ACTIVITY -
Don't include pictures. Quote the lines below from the first through the line that contains "요청2 (JQuery 사용)</button>".

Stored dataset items
--------

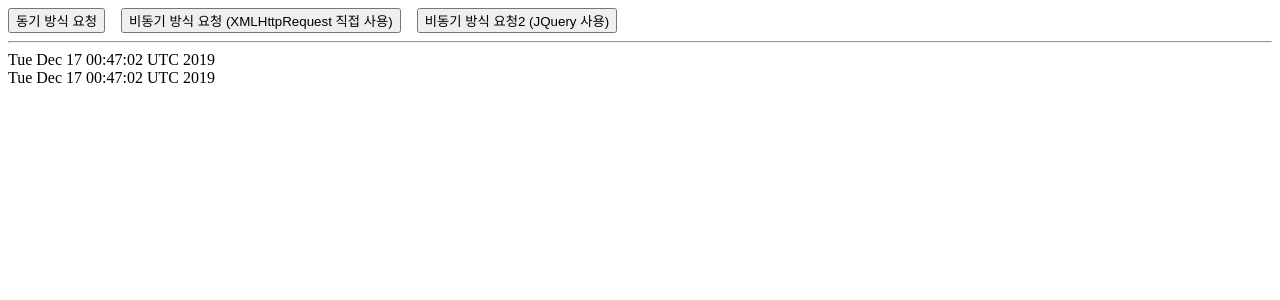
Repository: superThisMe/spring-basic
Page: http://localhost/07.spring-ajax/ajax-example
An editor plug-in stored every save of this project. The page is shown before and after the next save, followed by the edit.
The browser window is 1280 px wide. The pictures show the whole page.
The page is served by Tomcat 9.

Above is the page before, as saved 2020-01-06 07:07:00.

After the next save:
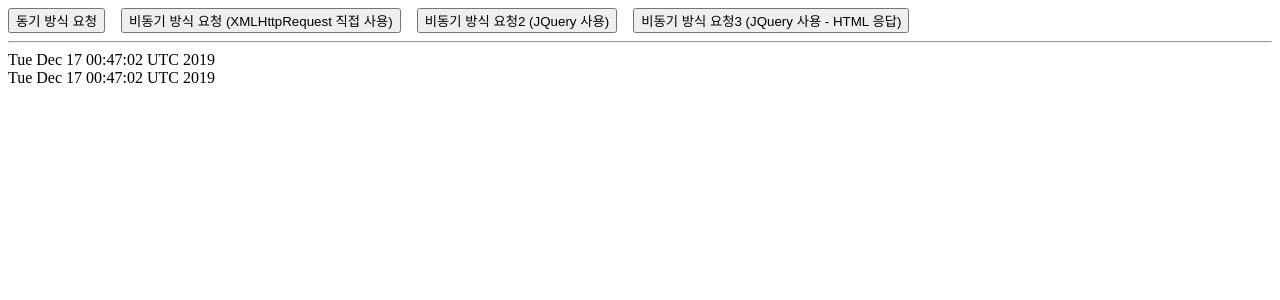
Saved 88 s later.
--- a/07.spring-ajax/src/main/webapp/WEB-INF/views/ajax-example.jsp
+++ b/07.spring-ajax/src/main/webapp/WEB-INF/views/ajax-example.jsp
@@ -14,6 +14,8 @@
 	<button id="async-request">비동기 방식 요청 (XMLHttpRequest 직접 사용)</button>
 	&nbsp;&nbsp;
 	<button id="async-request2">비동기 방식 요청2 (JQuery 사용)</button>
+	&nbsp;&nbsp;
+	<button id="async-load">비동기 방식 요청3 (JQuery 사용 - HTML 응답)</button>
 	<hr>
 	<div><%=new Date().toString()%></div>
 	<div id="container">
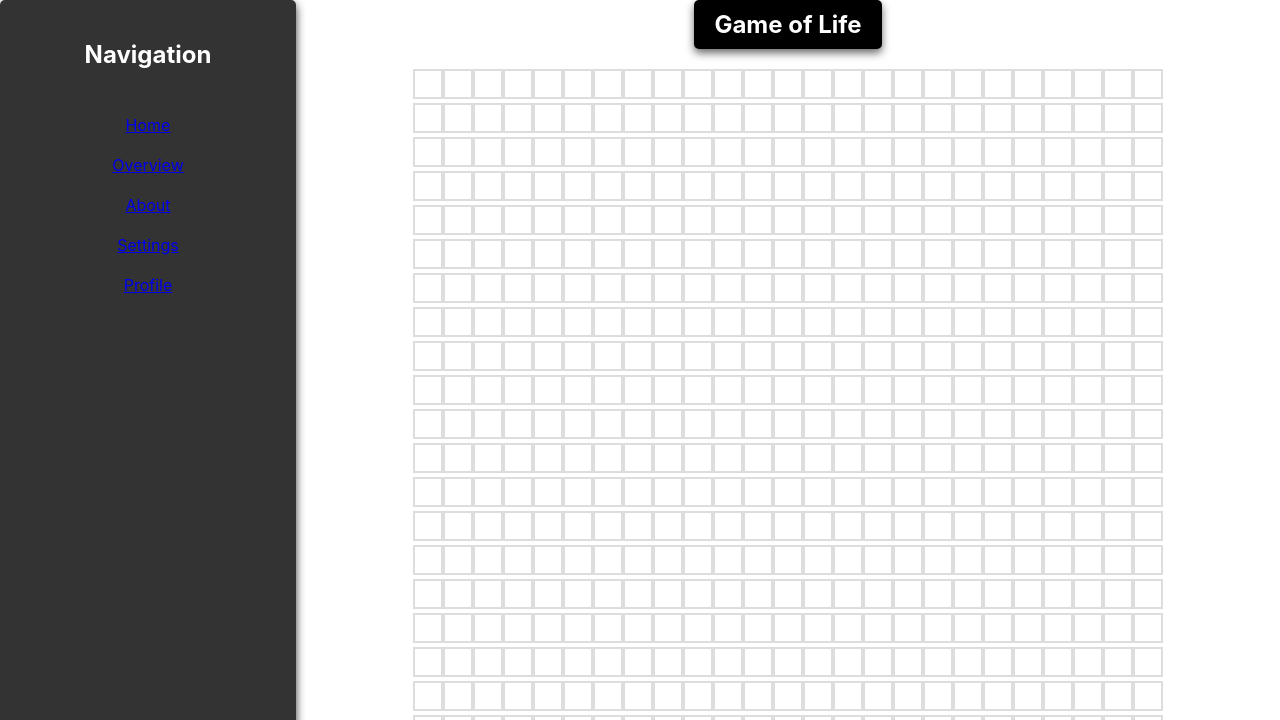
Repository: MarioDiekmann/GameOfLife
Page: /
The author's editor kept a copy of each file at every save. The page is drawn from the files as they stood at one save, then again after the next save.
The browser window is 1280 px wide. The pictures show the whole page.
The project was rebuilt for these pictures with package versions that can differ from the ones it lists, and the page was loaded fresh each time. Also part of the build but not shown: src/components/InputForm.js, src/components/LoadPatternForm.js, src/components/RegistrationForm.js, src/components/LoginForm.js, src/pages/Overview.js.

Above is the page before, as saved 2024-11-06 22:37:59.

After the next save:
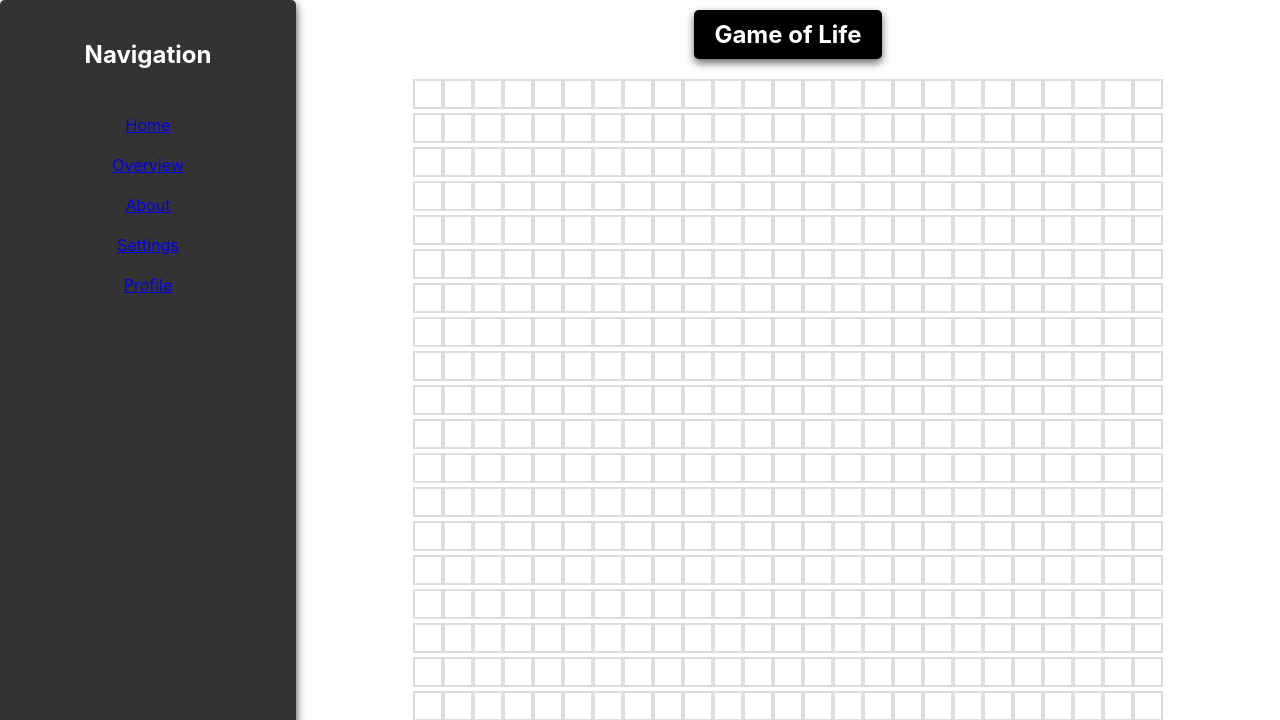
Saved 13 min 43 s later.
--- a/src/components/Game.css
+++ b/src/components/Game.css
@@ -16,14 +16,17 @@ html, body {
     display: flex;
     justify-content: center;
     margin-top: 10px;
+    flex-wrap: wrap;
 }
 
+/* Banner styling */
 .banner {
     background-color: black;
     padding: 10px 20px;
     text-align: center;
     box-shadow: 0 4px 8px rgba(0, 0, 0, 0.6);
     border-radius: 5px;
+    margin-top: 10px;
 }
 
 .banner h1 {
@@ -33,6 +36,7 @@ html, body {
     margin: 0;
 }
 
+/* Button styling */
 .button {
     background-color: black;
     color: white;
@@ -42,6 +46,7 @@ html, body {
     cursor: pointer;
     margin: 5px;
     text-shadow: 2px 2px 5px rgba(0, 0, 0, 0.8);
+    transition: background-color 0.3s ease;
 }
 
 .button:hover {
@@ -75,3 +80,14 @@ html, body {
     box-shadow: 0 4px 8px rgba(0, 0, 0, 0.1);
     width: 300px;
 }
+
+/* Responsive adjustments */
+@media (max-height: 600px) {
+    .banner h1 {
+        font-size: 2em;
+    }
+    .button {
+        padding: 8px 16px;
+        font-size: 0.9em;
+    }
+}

--------

WRITTEN RESPONSE -
Repository: superThisMe/spring-basic
Page: http://localhost/07.spring-ajax/ajax-example
An editor plug-in stored every save of this project. The page is shown before and after the next save, followed by the edit.
The browser window is 1280 px wide. The pictures show the whole page.
The page is served by Tomcat 9.

Above is the page before, as saved 2020-01-06 07:07:00.

After the next save:
Saved 88 s later.
--- a/07.spring-ajax/src/main/webapp/WEB-INF/views/ajax-example.jsp
+++ b/07.spring-ajax/src/main/webapp/WEB-INF/views/ajax-example.jsp
@@ -14,6 +14,8 @@
 	<button id="async-request">비동기 방식 요청 (XMLHttpRequest 직접 사용)</button>
 	&nbsp;&nbsp;
 	<button id="async-request2">비동기 방식 요청2 (JQuery 사용)</button>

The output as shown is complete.